Selling calls against stock you own can be seen as a form of reducing the cost basis on those shares by the amount of the premium your receive.
For example, if you buy 100 shares of the XYZ Zipper Company at $30/share and you then proceed to write a $32.50 call on the stock and receive $1/contract in premium (or $100), then assuming the call eventually expires worthless, you have in effect lowered your cost basis from $30/share to $29/share (though not for tax purposes).
That's great, of course, and one of the main reasons why covered calls are seen as conservative - in this example, you just gained a $1/share advantage over a simple buy and hold strategy.
However - and this is a big however - selling calls provides only limited downside protection (and sometimes, depending on how you set them up, almost no downside protection at all).
So what happens if instead XYZ promptly drops to $24/share? That $1/share advantage you held over the buy and hold investor is small comfort when the bottom falls out of your stock.
Upside risk? How can you have upside risk? It's true that you won't lose money if you write a call on a stock and it trades higher through and beyond your strike price.
But here's the key drawback - you won't see any capital gains above that strike price either. And when a stock really breaks out, you're probably going to feel sick at how much money you've left on the table.
In fact, many covered call detractors consider the upside risk to be greater than the downside risk. Remember that selling a call is more or less a neutral to slightly bearish bet (although it's often described as neutral to slightly bullish - I disagree - you may own the stock, but you've also opened a short call option position).
Going back to our XYZ Zipper Company example, what would happen if the stock reported blowout earnings or announced they were going to be acquired at a premium and the stock suddenly shoots up to $40/share?
If you had written the $32.50 call, you'd be looking at an additional $7.50/share in capital appreciation that you're not going to get.
Covered call detractors will point to both of these risks and argue that the entire call writing model is flawed. In fact, it does seem to fly in the face of that old trader's mantra of "Cut your losses quickly and let your winners run."

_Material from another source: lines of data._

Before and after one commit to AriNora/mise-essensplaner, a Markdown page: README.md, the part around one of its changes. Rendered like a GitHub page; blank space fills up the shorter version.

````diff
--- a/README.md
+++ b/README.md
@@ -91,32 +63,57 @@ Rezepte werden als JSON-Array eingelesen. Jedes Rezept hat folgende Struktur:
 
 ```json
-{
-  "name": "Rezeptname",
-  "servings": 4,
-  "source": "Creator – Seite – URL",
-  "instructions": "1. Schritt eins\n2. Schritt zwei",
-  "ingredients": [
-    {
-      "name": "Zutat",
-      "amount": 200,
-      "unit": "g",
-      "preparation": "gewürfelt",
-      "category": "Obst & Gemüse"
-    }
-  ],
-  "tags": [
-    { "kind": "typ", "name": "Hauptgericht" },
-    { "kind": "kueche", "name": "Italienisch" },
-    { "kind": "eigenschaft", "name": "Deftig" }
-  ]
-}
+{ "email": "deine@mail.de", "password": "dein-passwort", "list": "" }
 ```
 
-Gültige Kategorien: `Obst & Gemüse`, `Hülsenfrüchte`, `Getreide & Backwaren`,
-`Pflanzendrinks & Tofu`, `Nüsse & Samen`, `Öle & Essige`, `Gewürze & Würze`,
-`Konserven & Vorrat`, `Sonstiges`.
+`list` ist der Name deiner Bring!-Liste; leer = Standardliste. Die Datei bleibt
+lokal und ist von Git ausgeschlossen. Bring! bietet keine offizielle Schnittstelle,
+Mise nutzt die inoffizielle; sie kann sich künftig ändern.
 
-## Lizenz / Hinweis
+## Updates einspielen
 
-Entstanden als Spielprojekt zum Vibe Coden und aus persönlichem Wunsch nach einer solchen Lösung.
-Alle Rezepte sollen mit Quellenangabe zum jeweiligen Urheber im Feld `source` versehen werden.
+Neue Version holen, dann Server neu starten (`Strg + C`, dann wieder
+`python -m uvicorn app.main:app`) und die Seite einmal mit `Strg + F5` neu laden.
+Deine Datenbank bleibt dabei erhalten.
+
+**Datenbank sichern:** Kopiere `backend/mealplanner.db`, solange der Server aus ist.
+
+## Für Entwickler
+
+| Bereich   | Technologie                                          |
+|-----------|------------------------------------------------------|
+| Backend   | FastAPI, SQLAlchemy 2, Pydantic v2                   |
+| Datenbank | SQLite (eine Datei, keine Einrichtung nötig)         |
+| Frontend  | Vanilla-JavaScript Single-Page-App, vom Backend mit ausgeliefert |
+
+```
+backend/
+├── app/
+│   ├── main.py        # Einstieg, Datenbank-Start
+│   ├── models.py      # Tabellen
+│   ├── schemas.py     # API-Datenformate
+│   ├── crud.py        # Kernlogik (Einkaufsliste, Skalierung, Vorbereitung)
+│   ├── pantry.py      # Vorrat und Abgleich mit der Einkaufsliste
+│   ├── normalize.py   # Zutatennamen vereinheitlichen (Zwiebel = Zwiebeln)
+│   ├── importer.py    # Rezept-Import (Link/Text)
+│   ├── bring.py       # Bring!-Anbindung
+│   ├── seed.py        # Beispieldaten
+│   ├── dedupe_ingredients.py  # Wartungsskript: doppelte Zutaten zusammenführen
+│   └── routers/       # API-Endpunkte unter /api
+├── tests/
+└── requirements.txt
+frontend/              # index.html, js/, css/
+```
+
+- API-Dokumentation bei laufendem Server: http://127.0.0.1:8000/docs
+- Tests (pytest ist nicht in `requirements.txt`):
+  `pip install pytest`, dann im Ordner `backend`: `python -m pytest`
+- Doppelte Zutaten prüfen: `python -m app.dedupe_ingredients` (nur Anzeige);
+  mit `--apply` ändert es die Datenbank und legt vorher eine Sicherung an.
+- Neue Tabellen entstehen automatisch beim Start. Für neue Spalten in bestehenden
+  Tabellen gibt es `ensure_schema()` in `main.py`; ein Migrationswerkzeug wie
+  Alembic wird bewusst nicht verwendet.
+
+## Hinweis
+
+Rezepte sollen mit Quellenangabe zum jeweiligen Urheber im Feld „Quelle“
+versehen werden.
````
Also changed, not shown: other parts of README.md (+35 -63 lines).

It forces you to sell stocks that make big moves higher (and without participating in some, most, or all of the capital gains). And it also encourages you to hold on to stocks that are falling. The cynical interpretation then becomes: "Cut you winnings quickly and let you losers run."
Although I understand the validity of this argument, I believe that there are smarter and more effective methods of writing calls that can mitigate much of the inherrent risk.
Remember - options are a risk dial, not a risk switch, and just about any trade can be made to be more conservative or more aggressive.
The better question than "How risky are covered calls?" is the more insightful question, "How risky are you?"
There are, of course, multiple components involved in selling calls. How you address these components determines to a large extent how well you're going to navigate the various risks associated with covered calls.
The components in question are:
KO - 125 shares
KMI - 100 shares
BP - 100 shares
MCD - 30 shares
JNJ - 25 shares
GIS - 25 shares
PAYX - 25 shares
Open Market Purchase Price: $20,071.83
Less Booked Option Income: $16,341.71
Tot. Discount: 81.42%
Adj. Div. Yield: 19.59%